[ABOUT THIS TASK]
This exercise calls for every line of the listing below that contains the word "datetime".

[TASK INPUTS]
- Opening Delimiter -
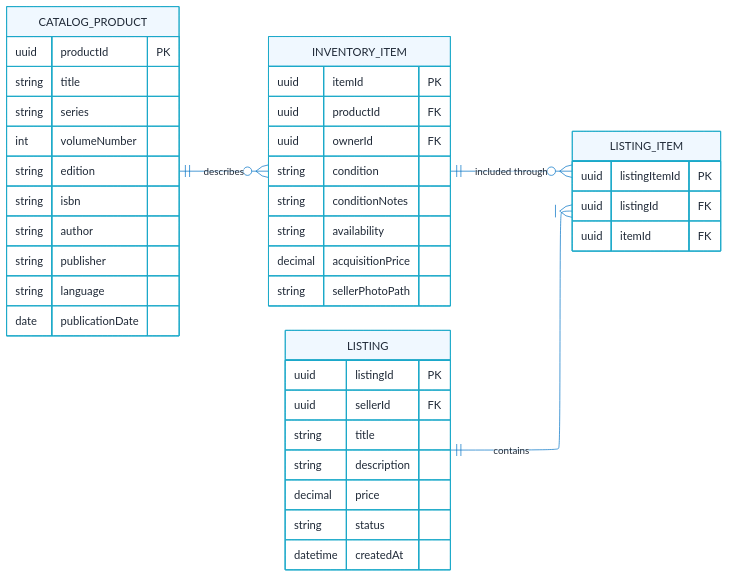
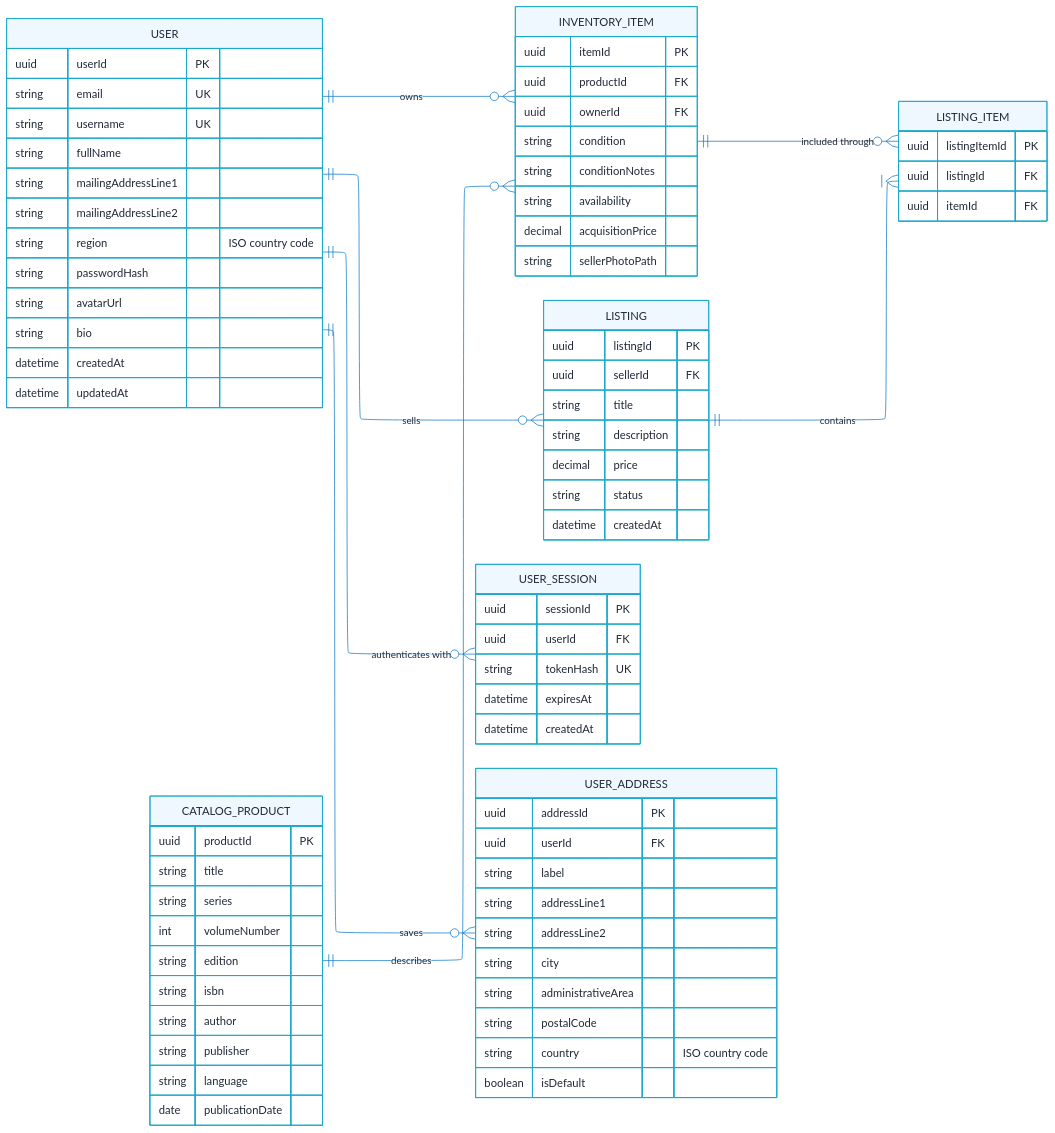
Before and after one commit to TVW96/build-backend-foundation: the diagram in README.md, drawn with Mermaid. The commit also changed other lines of this file and 33 other files, not shown here.

Commit message:
update schema: users, signup, login

```diff
--- a/README.md
+++ b/README.md
@@ -24,9 +30,49 @@
 erDiagram
   direction LR
 
+    USER ||--o{ INVENTORY_ITEM : "owns"
+    USER ||--o{ LISTING : "sells"
+    USER ||--o{ USER_SESSION : "authenticates with"
+    USER ||--o{ USER_ADDRESS : "saves"
     CATALOG_PRODUCT ||--o{ INVENTORY_ITEM : "describes"
     INVENTORY_ITEM ||--o{ LISTING_ITEM : "included through"
     LISTING ||--|{ LISTING_ITEM : "contains"
+
+    USER {
+        uuid userId PK
+        string email UK
+        string username UK
+        string fullName
+        string mailingAddressLine1
+        string mailingAddressLine2
+        string region "ISO country code"
+        string passwordHash
+        string avatarUrl
+        string bio
+        datetime createdAt
+        datetime updatedAt
+    }
+
+    USER_SESSION {
+        uuid sessionId PK
+        uuid userId FK
+        string tokenHash UK
+        datetime expiresAt
+        datetime createdAt
+    }
+
+    USER_ADDRESS {
+        uuid addressId PK
+        uuid userId FK
+        string label
+        string addressLine1
+        string addressLine2
+        string city
+        string administrativeArea
+        string postalCode
+        string country "ISO country code"
+        boolean isDefault
+    }
 
     CATALOG_PRODUCT {
         uuid productId PK
```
- Closing Delimiter -
[TASK OUTPUT]
+        datetime createdAt
+        datetime updatedAt
+        datetime expiresAt
+        datetime createdAt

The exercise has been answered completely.